WHAT TO DO: Go through the entries and say how many lines contain the string "wrap". The number is the whole answer.

***** DATA FOR PROCESSING *****

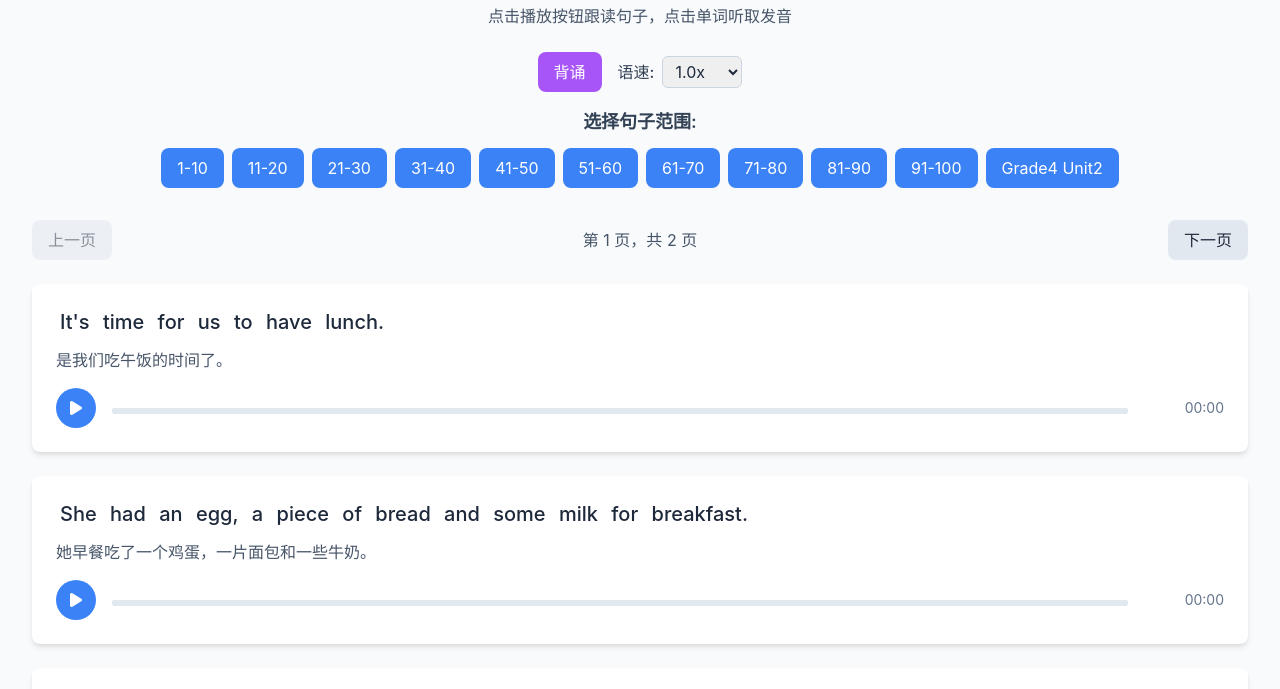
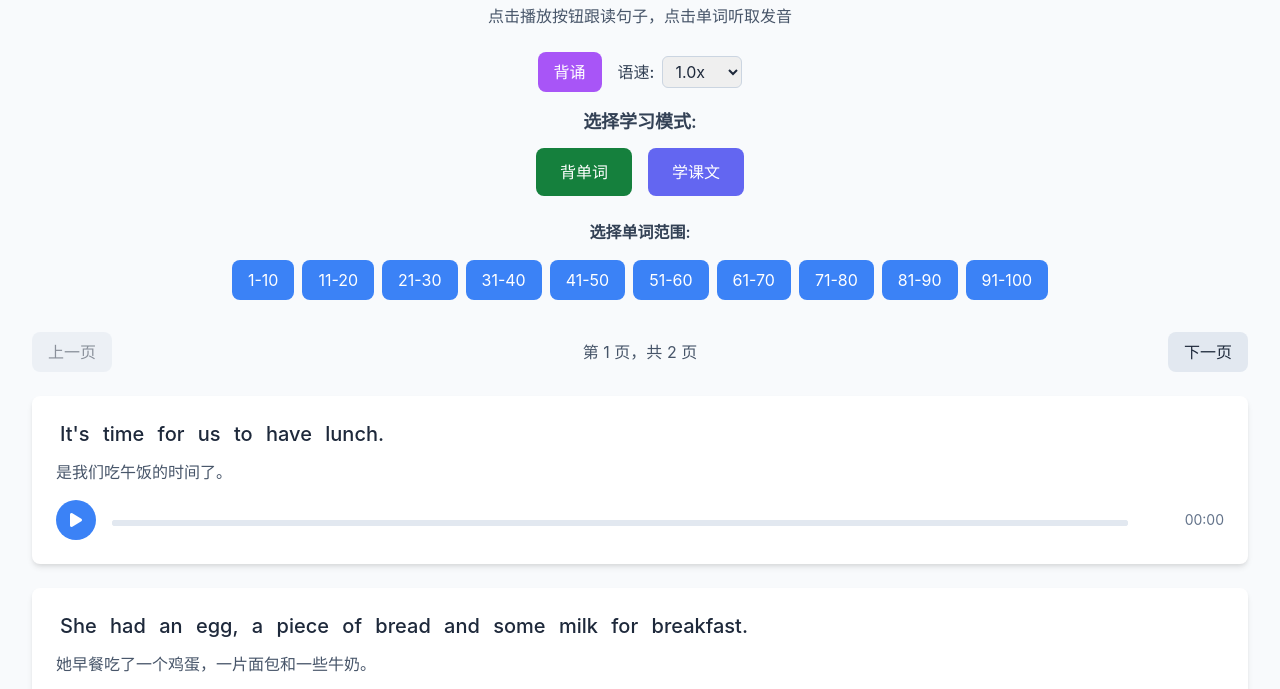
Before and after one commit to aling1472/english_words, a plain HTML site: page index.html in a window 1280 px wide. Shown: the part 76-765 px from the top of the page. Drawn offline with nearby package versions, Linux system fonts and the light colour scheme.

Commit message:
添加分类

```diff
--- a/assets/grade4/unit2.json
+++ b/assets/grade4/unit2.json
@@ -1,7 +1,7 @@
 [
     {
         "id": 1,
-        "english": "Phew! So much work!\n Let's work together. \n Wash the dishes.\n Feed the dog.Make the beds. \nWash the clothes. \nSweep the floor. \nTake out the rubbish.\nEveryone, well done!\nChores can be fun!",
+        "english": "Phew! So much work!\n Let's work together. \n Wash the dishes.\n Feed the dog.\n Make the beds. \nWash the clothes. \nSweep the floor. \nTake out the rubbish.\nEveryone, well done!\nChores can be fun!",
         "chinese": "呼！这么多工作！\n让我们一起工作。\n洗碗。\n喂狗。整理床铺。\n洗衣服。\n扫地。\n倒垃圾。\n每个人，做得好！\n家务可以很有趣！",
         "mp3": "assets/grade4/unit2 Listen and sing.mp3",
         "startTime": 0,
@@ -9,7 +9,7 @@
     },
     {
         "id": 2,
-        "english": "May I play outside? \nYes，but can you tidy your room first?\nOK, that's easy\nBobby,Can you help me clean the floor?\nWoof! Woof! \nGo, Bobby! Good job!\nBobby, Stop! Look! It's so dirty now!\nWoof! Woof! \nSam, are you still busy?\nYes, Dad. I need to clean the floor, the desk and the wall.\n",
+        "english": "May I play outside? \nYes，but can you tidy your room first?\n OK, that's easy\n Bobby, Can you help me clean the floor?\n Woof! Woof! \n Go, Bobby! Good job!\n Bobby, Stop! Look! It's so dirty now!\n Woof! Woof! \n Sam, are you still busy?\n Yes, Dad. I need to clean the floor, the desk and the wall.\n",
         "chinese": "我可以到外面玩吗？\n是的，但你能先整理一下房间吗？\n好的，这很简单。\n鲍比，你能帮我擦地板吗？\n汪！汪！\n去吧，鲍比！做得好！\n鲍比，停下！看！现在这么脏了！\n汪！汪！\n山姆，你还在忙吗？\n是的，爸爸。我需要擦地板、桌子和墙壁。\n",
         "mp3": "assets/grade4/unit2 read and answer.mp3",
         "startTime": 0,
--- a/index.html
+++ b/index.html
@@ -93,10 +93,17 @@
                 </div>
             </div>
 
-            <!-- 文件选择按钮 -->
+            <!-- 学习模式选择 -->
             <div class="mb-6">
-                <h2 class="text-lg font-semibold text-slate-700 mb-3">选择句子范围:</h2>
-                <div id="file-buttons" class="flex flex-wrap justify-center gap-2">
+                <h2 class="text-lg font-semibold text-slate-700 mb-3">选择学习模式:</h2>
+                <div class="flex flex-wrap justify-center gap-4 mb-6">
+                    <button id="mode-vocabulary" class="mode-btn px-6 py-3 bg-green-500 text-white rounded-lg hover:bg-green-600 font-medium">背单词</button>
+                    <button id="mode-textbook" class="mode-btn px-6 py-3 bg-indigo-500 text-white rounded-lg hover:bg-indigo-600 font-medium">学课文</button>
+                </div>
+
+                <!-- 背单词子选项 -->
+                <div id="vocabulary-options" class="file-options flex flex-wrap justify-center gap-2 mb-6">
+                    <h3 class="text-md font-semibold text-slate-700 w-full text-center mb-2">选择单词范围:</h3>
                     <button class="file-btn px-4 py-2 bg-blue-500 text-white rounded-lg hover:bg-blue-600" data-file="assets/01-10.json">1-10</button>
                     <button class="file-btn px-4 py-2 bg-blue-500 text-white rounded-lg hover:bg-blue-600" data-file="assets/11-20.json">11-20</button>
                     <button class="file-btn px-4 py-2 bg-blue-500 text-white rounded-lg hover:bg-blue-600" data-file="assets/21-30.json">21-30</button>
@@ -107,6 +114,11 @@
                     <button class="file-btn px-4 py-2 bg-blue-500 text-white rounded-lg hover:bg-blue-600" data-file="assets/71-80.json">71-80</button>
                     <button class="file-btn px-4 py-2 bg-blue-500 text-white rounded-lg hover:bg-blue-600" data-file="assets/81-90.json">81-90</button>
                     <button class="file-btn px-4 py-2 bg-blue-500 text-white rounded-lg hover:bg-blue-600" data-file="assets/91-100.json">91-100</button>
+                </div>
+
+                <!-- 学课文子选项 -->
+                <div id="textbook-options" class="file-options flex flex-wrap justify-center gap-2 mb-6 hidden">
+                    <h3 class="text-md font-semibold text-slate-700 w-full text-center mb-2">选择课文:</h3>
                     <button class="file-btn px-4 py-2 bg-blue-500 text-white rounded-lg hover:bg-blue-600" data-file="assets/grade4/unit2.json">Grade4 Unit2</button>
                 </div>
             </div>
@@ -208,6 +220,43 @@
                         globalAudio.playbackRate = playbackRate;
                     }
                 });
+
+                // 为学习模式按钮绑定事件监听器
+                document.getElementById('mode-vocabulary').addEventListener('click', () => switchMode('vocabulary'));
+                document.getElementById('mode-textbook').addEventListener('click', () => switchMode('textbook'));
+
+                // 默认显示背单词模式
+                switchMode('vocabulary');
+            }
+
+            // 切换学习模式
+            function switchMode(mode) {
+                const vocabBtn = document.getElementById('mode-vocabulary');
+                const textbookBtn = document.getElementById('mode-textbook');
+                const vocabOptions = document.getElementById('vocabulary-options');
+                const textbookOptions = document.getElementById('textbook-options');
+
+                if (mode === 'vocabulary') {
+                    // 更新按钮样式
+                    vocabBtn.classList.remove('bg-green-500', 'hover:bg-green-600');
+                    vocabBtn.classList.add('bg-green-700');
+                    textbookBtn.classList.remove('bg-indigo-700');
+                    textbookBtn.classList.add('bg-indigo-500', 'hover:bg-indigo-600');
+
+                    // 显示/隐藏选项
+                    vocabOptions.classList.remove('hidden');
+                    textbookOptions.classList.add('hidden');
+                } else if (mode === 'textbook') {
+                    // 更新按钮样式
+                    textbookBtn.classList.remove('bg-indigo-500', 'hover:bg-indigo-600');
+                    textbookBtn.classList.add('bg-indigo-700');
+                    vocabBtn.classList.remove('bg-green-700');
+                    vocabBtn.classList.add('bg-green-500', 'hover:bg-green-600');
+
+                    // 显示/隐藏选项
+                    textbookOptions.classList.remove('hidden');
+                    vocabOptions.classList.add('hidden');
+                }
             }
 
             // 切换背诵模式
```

*****
***** DATA FOR PROCESSING *****

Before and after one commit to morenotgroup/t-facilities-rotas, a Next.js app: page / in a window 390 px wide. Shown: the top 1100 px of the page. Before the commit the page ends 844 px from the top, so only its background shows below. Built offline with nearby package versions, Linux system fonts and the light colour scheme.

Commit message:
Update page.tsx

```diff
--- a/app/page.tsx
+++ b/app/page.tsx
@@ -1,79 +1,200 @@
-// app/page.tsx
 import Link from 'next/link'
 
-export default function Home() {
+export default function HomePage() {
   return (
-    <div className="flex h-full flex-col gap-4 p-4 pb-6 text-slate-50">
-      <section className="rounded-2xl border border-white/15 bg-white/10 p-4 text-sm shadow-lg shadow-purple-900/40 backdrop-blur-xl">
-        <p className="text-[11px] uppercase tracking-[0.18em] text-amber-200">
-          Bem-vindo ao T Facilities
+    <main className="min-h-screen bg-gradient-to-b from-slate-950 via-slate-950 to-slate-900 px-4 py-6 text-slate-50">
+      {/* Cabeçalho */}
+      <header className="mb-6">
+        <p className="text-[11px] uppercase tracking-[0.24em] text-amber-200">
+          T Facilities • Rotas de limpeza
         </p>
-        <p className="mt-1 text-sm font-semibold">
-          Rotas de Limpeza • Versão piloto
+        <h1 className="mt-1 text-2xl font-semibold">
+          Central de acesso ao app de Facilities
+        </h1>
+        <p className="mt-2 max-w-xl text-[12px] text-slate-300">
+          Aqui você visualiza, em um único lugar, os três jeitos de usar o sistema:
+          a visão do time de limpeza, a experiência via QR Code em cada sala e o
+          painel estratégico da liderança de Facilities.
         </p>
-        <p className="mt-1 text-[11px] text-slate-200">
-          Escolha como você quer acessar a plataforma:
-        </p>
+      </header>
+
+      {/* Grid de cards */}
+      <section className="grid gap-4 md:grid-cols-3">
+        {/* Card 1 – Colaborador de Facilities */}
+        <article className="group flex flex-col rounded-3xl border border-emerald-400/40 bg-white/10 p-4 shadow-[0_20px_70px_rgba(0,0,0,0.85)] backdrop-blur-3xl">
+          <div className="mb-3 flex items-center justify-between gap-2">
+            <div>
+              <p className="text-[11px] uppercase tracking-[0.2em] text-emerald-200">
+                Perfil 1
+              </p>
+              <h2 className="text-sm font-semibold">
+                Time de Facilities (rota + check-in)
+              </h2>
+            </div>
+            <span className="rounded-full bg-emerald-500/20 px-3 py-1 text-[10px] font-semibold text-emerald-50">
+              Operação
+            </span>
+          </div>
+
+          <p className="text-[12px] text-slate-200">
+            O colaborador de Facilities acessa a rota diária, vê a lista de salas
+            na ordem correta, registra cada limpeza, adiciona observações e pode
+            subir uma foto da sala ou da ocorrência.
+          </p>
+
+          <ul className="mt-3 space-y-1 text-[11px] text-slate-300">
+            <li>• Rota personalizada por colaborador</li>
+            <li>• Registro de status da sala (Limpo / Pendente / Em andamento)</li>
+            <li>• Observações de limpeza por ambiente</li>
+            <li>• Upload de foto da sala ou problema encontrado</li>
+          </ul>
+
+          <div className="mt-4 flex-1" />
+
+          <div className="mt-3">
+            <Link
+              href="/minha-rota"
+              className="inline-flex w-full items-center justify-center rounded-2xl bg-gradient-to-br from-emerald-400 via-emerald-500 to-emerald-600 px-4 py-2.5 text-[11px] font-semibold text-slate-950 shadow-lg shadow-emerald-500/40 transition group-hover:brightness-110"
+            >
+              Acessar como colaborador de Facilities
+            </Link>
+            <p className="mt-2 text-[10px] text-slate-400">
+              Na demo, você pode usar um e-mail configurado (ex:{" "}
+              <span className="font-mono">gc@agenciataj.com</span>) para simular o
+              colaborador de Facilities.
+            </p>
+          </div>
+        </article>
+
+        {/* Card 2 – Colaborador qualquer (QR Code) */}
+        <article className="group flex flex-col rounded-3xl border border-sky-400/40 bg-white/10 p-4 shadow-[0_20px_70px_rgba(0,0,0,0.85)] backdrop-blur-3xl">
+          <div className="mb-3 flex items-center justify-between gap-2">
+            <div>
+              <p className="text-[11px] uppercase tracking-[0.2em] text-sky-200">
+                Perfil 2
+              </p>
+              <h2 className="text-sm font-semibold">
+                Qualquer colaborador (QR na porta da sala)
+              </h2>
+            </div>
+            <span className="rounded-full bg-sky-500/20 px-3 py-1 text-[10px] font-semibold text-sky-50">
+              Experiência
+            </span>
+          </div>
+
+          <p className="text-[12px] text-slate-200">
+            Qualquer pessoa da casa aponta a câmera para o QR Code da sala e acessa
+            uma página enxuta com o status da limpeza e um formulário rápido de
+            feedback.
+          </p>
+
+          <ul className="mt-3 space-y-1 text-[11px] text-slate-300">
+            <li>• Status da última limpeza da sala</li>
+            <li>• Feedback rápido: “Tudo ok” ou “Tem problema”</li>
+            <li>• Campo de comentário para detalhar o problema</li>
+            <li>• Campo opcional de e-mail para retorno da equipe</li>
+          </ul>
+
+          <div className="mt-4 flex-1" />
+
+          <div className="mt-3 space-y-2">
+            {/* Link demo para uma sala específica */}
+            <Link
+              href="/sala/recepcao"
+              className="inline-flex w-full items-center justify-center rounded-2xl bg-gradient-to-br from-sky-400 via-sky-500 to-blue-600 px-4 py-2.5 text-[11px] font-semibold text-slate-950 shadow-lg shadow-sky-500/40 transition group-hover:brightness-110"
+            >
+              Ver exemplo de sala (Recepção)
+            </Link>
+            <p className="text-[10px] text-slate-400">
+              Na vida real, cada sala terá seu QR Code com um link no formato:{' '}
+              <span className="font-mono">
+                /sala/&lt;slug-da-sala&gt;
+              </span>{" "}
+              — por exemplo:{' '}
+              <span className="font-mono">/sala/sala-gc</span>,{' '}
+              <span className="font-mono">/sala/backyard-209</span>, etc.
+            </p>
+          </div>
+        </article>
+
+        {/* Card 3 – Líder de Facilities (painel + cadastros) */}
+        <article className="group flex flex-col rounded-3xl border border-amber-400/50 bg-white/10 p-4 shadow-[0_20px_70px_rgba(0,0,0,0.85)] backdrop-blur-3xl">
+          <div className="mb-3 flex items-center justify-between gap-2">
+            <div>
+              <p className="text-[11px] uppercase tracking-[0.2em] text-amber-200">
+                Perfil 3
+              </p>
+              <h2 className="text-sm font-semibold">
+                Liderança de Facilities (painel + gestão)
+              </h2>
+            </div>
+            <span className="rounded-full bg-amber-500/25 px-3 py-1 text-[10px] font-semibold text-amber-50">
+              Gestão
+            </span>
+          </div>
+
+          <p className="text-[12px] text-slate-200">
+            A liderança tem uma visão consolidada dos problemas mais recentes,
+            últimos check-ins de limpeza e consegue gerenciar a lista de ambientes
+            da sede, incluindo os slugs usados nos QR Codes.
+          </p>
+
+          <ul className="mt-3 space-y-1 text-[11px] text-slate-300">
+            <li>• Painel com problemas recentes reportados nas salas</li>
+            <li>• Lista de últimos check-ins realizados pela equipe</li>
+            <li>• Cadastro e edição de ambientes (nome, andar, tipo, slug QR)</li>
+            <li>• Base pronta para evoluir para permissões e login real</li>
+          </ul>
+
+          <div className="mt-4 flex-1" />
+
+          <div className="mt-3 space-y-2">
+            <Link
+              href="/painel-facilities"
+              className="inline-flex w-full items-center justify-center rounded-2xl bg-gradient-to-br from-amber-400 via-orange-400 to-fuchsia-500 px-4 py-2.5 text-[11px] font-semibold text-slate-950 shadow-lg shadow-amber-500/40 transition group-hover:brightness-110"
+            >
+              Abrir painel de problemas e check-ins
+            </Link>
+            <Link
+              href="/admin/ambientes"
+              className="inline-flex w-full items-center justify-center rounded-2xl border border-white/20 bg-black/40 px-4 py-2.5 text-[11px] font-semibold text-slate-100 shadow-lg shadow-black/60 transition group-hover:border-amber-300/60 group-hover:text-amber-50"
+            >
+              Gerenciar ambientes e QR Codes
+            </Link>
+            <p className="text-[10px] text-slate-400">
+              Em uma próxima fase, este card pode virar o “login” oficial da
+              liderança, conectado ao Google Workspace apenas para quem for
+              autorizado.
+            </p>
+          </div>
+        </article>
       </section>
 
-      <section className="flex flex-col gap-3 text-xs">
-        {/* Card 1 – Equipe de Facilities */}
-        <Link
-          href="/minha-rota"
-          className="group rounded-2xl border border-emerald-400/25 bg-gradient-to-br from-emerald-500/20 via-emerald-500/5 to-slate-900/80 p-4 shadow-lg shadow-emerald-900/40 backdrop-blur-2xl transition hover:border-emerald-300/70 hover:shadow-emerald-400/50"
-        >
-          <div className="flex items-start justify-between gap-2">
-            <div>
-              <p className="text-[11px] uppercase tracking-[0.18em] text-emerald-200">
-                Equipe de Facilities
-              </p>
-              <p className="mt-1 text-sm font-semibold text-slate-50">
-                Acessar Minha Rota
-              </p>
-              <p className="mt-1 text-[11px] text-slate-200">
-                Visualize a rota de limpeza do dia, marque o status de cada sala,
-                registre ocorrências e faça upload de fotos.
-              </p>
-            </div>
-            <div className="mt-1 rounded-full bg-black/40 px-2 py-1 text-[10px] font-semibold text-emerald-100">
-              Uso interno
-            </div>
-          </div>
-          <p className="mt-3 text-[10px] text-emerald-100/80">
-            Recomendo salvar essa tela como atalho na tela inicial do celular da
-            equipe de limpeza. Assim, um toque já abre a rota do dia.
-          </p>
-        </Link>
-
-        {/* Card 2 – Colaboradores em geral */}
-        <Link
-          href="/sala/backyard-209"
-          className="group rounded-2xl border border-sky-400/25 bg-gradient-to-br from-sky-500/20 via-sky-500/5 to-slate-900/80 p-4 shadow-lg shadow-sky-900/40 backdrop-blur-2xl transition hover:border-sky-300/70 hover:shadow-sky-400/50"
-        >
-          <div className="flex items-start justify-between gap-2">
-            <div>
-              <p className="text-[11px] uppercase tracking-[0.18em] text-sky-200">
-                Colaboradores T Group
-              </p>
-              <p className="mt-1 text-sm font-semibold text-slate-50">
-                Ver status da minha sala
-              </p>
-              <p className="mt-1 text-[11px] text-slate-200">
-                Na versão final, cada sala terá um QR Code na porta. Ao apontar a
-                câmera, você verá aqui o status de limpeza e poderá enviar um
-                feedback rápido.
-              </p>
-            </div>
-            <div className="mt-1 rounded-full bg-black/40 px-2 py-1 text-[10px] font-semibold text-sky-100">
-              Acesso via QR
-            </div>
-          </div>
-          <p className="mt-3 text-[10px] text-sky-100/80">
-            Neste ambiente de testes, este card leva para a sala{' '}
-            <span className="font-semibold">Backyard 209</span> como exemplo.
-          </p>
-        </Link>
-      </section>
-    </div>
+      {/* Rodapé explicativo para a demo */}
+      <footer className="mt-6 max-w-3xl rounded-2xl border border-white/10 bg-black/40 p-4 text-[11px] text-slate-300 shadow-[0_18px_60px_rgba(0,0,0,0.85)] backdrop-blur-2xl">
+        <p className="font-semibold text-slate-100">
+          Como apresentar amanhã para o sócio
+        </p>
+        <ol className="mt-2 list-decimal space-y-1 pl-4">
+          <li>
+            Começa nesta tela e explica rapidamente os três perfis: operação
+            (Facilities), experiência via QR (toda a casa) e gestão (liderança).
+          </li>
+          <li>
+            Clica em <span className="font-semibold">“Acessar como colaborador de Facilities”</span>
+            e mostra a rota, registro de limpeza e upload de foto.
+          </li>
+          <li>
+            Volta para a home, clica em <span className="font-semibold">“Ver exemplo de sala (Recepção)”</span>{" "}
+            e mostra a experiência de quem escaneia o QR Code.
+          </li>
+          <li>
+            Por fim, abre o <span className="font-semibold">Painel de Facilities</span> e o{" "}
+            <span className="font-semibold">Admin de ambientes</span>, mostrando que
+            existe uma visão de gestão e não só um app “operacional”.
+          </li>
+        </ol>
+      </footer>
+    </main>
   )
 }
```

*****

REPLY TO THE EXERCISE: 4